Description NIH (Jackson, McArdle, Vasilaki, McDonagh)
Amount $1,300,000 (USD)
Organisation National Institutes of Health (NIH) 
Department National Institute on Aging
Sector Public
Country United States
Description Project grant scheme
Amount £80,000 (GBP)
Organisation UK Space Agency 
Sector Public
Country United Kingdom
Start 09/2017 
End 03/2018
Title Inra vital microscopy of reactive oxygen species in single skeletal muscle fibres in vivo 
Description We have developed an approach to load muscle fibres with a fluorescent hydrogen peroxide specific probe in vivo and serially assess concentrations in single muscle fibres. 
Type Of Material Model of mechanisms or symptoms - mammalian in vivo 
Year Produced 2017 
Provided To Others? Yes  
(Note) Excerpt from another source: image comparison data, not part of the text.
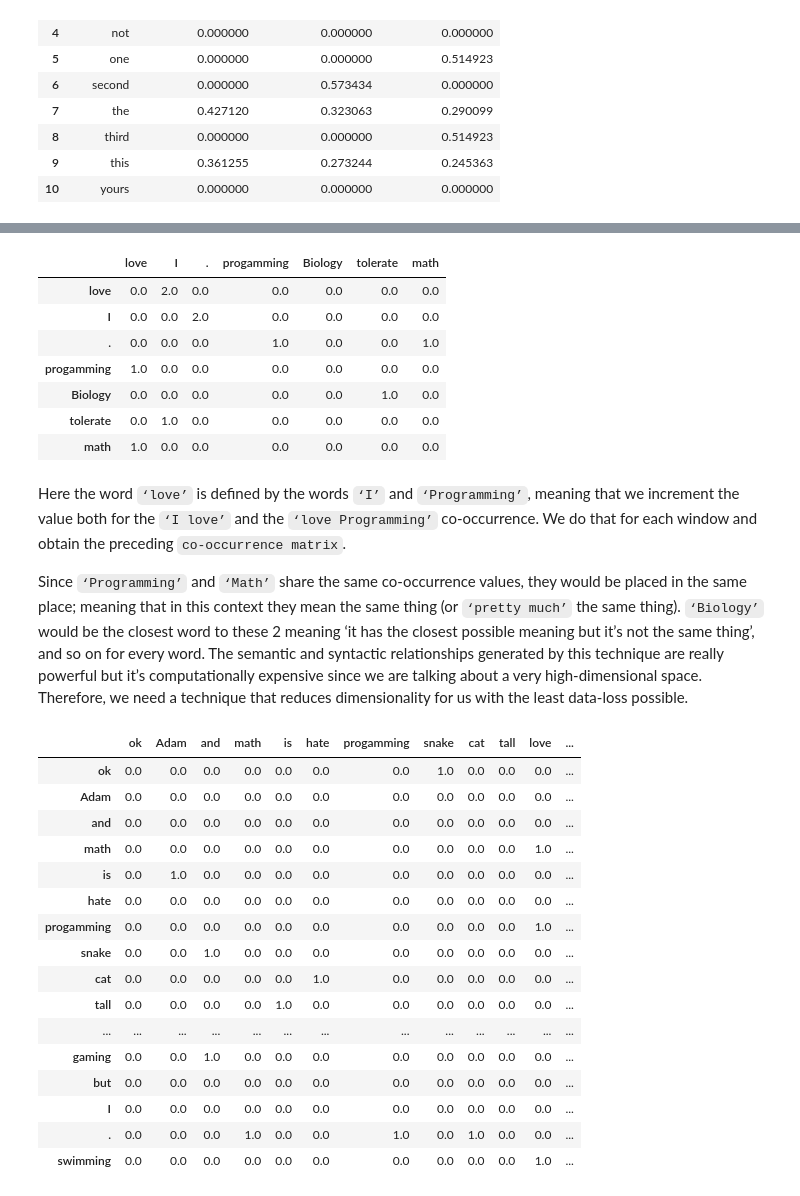
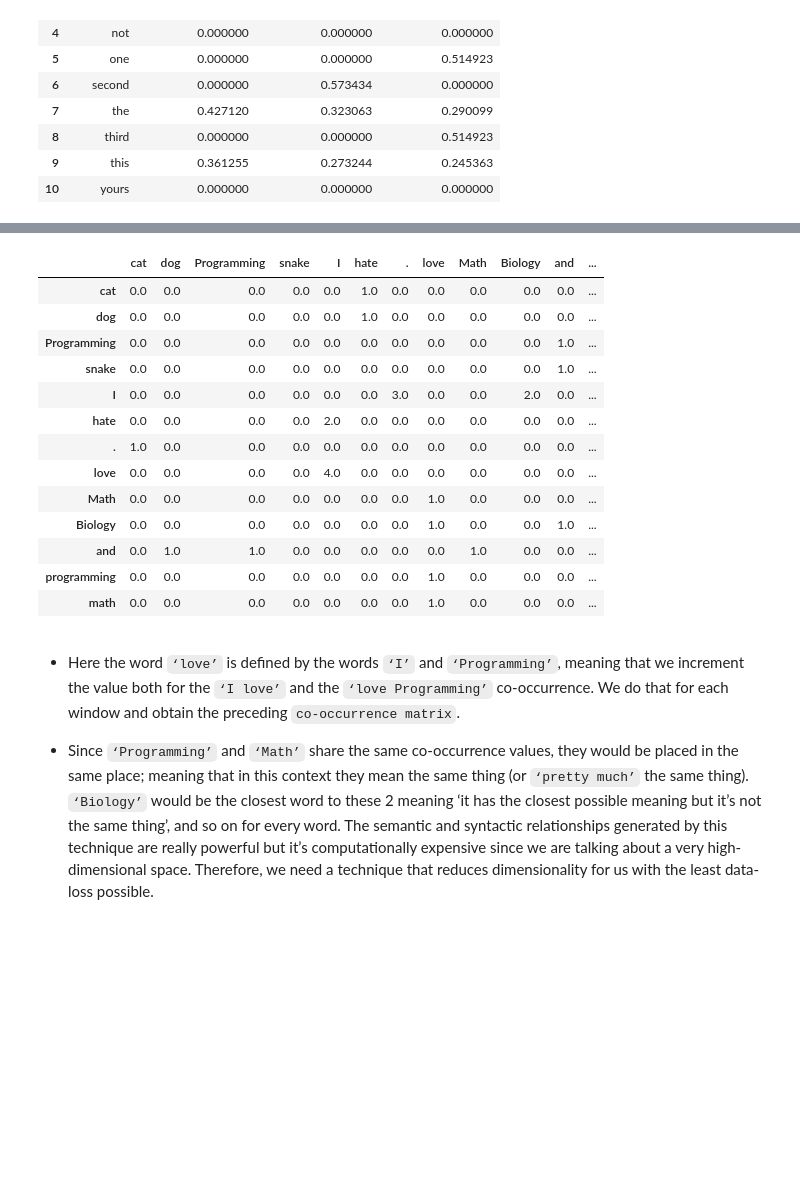
Before and after one commit to NhanDoV/Kaggle-6-first-projects, a Jupyter notebook: NLP_Text_Classification/Embedding.ipynb, the cells around one changed output, grey strips where cells are left out. Cells and saved outputs as stored; diff of their text form; code cells hidden in the pictures; blank space fills up the shorter version.

```diff
--- a/NLP_Text_Classification/Embedding.ipynb
+++ b/NLP_Text_Classification/Embedding.ipynb
@@ -231,0 +369,3 @@ A co-occurrence matrix or co-occurrence distribution is a matrix that is defined
+# %%
+vocab_index = {word: i for i, word in enumerate(vocab)}
+vocab_index
@@ -231,0 +387,3 @@ A co-occurrence matrix or co-occurrence distribution is a matrix that is defined
+# %%
+bi_grams = list(bigrams(data))
+bi_grams
@@ -231,0 +407,3 @@ A co-occurrence matrix or co-occurrence distribution is a matrix that is defined
+# %%
+bigram_freq = nltk.FreqDist(bi_grams).most_common(len(bi_grams))
+bigram_freq
@@ -231,0 +435,7 @@ A co-occurrence matrix or co-occurrence distribution is a matrix that is defined
+# %%
+co_occurrence_matrix = np.zeros((len(vocab), len(vocab)))
+for bigram in bigram_freq:
+    current = bigram[0][1]   ## row 1 ([0]); col 2 ([1]) of the first set in the 2D-set
+    previous = bigram[0][0]  ## row 1, col 1
+    count = bigram[1]        ## the values in the 2nd set
+    print(bigram, '\t\t', current, "\t\t", previous, "\t\t",count)
@@ -269,53 +511,31 @@ def generate_co_occurrence_matrix(corpus):
 # %%
-text_1 = [["I", "love", "math", "." , "I", "love", "progamming", ".", "I", "tolerate", "Biology"]]
+text = [["I", "love", "math", "." , "I", "love", "programming", ".", "I", "love", "Biology"],
+         ["I", "love", "Math", "and", "Programming", "and", "Biology"],
+         ["I", "hate", "cat", "." , "I", "hate", "dog", "and", "snake"]]
 
 # Create one list using many lists
-data = list(itertools.chain.from_iterable(text_1))
+data = list(itertools.chain.from_iterable(text))
 matrix, vocab_index = generate_co_occurrence_matrix(data)
 
 data_matrix = pd.DataFrame(matrix, index=vocab_index,
                              columns=vocab_index)
 data_matrix
 # %% [output]
-|  | love | I | . | progamming | Biology | tolerate | math |
-| love | 0.0 | 2.0 | 0.0 | 0.0 | 0.0 | 0.0 | 0.0 |
-| I | 0.0 | 0.0 | 2.0 | 0.0 | 0.0 | 0.0 | 0.0 |
-| . | 0.0 | 0.0 | 0.0 | 1.0 | 0.0 | 0.0 | 1.0 |
-| progamming | 1.0 | 0.0 | 0.0 | 0.0 | 0.0 | 0.0 | 0.0 |
-| Biology | 0.0 | 0.0 | 0.0 | 0.0 | 0.0 | 1.0 | 0.0 |
-| tolerate | 0.0 | 1.0 | 0.0 | 0.0 | 0.0 | 0.0 | 0.0 |
-| math | 1.0 | 0.0 | 0.0 | 0.0 | 0.0 | 0.0 | 0.0 |
+|  | cat | dog | Programming | snake | I | hate | . | love | Math | Biology | and | ... |
+| cat | 0.0 | 0.0 | 0.0 | 0.0 | 0.0 | 1.0 | 0.0 | 0.0 | 0.0 | 0.0 | 0.0 | ... |
+| dog | 0.0 | 0.0 | 0.0 | 0.0 | 0.0 | 1.0 | 0.0 | 0.0 | 0.0 | 0.0 | 0.0 | ... |
+| Programming | 0.0 | 0.0 | 0.0 | 0.0 | 0.0 | 0.0 | 0.0 | 0.0 | 0.0 | 0.0 | 1.0 | ... |
+| snake | 0.0 | 0.0 | 0.0 | 0.0 | 0.0 | 0.0 | 0.0 | 0.0 | 0.0 | 0.0 | 1.0 | ... |
+| I | 0.0 | 0.0 | 0.0 | 0.0 | 0.0 | 0.0 | 3.0 | 0.0 | 0.0 | 2.0 | 0.0 | ... |
+| hate | 0.0 | 0.0 | 0.0 | 0.0 | 2.0 | 0.0 | 0.0 | 0.0 | 0.0 | 0.0 | 0.0 | ... |
+| . | 1.0 | 0.0 | 0.0 | 0.0 | 0.0 | 0.0 | 0.0 | 0.0 | 0.0 | 0.0 | 0.0 | ... |
+| love | 0.0 | 0.0 | 0.0 | 0.0 | 4.0 | 0.0 | 0.0 | 0.0 | 0.0 | 0.0 | 0.0 | ... |
+| Math | 0.0 | 0.0 | 0.0 | 0.0 | 0.0 | 0.0 | 0.0 | 1.0 | 0.0 | 0.0 | 0.0 | ... |
+| Biology | 0.0 | 0.0 | 0.0 | 0.0 | 0.0 | 0.0 | 0.0 | 1.0 | 0.0 | 0.0 | 1.0 | ... |
+| and | 0.0 | 1.0 | 1.0 | 0.0 | 0.0 | 0.0 | 0.0 | 0.0 | 1.0 | 0.0 | 0.0 | ... |
+| programming | 0.0 | 0.0 | 0.0 | 0.0 | 0.0 | 0.0 | 0.0 | 1.0 | 0.0 | 0.0 | 0.0 | ... |
+| math | 0.0 | 0.0 | 0.0 | 0.0 | 0.0 | 0.0 | 0.0 | 1.0 | 0.0 | 0.0 | 0.0 | ... |
 # %% [markdown]
-Here the word `‘love’` is defined by the words `‘I’` and `‘Programming’`, meaning that we increment the value both for the `‘I love’` and the `‘love Programming’` co-occurrence. We do that for each window and obtain the preceding `co-occurrence matrix`.
+- Here the word `‘love’` is defined by the words `‘I’` and `‘Programming’`, meaning that we increment the value both for the `‘I love’` and the `‘love Programming’` co-occurrence. We do that for each window and obtain the preceding `co-occurrence matrix`.
 
-Since `‘Programming’` and `‘Math’` share the same co-occurrence values, they would be placed in the same place; meaning that in this context they mean the same thing (or `‘pretty much’` the same thing). `‘Biology’` would be the closest word to these 2 meaning ‘it has the closest possible meaning but it’s not the same thing’, and so on for every word. The semantic and syntactic relationships generated by this technique are really powerful but it’s computationally expensive since we are talking about a very high-dimensional space. Therefore, we need a technique that reduces dimensionality for us with the least data-loss possible.
+- Since `‘Programming’` and `‘Math’` share the same co-occurrence values, they would be placed in the same place; meaning that in this context they mean the same thing (or `‘pretty much’` the same thing). `‘Biology’` would be the closest word to these 2 meaning ‘it has the closest possible meaning but it’s not the same thing’, and so on for every word. The semantic and syntactic relationships generated by this technique are really powerful but it’s computationally expensive since we are talking about a very high-dimensional space. Therefore, we need a technique that reduces dimensionality for us with the least data-loss possible.
-# %%
-text_2 = [["I", "love", "math", "." , "I", "love", "progamming", "."],
-          ["I", "love", "swimming", "and", "gaming"],
-             ["I", "hate", "cat", "." , "I", "hate", "dog", "and", "snake"],
-             ["ok", "Jane", "is", "fat", "but", "Adam", "is", "tall"]]
-
-data = list(itertools.chain.from_iterable(text_2))
-matrix, vocab_index = generate_co_occurrence_matrix(data)
-
-data_matrix = pd.DataFrame(matrix, index=vocab_index,
-                             columns=vocab_index)
-data_matrix
-# %% [output]
-|  | ok | Adam | and | math | is | hate | progamming | snake | cat | tall | love | ... |
-| ok | 0.0 | 0.0 | 0.0 | 0.0 | 0.0 | 0.0 | 0.0 | 1.0 | 0.0 | 0.0 | 0.0 | ... |
-| Adam | 0.0 | 0.0 | 0.0 | 0.0 | 0.0 | 0.0 | 0.0 | 0.0 | 0.0 | 0.0 | 0.0 | ... |
-| and | 0.0 | 0.0 | 0.0 | 0.0 | 0.0 | 0.0 | 0.0 | 0.0 | 0.0 | 0.0 | 0.0 | ... |
-| math | 0.0 | 0.0 | 0.0 | 0.0 | 0.0 | 0.0 | 0.0 | 0.0 | 0.0 | 0.0 | 1.0 | ... |
-| is | 0.0 | 1.0 | 0.0 | 0.0 | 0.0 | 0.0 | 0.0 | 0.0 | 0.0 | 0.0 | 0.0 | ... |
-| hate | 0.0 | 0.0 | 0.0 | 0.0 | 0.0 | 0.0 | 0.0 | 0.0 | 0.0 | 0.0 | 0.0 | ... |
-| progamming | 0.0 | 0.0 | 0.0 | 0.0 | 0.0 | 0.0 | 0.0 | 0.0 | 0.0 | 0.0 | 1.0 | ... |
-| snake | 0.0 | 0.0 | 1.0 | 0.0 | 0.0 | 0.0 | 0.0 | 0.0 | 0.0 | 0.0 | 0.0 | ... |
-| cat | 0.0 | 0.0 | 0.0 | 0.0 | 0.0 | 1.0 | 0.0 | 0.0 | 0.0 | 0.0 | 0.0 | ... |
-| tall | 0.0 | 0.0 | 0.0 | 0.0 | 1.0 | 0.0 | 0.0 | 0.0 | 0.0 | 0.0 | 0.0 | ... |
-| ... | ... | ... | ... | ... | ... | ... | ... | ... | ... | ... | ... | ... |
-| gaming | 0.0 | 0.0 | 1.0 | 0.0 | 0.0 | 0.0 | 0.0 | 0.0 | 0.0 | 0.0 | 0.0 | ... |
-| but | 0.0 | 0.0 | 0.0 | 0.0 | 0.0 | 0.0 | 0.0 | 0.0 | 0.0 | 0.0 | 0.0 | ... |
-| I | 0.0 | 0.0 | 0.0 | 0.0 | 0.0 | 0.0 | 0.0 | 0.0 | 0.0 | 0.0 | 0.0 | ... |
-| . | 0.0 | 0.0 | 0.0 | 1.0 | 0.0 | 0.0 | 1.0 | 0.0 | 1.0 | 0.0 | 0.0 | ... |
-| swimming | 0.0 | 0.0 | 0.0 | 0.0 | 0.0 | 0.0 | 0.0 | 0.0 | 0.0 | 0.0 | 1.0 | ... |
```
Also changed, not shown: parts of 22 cells of this notebook.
Impact It is still early in development and has not yet been published, we have supplied details to collaborators in the USA.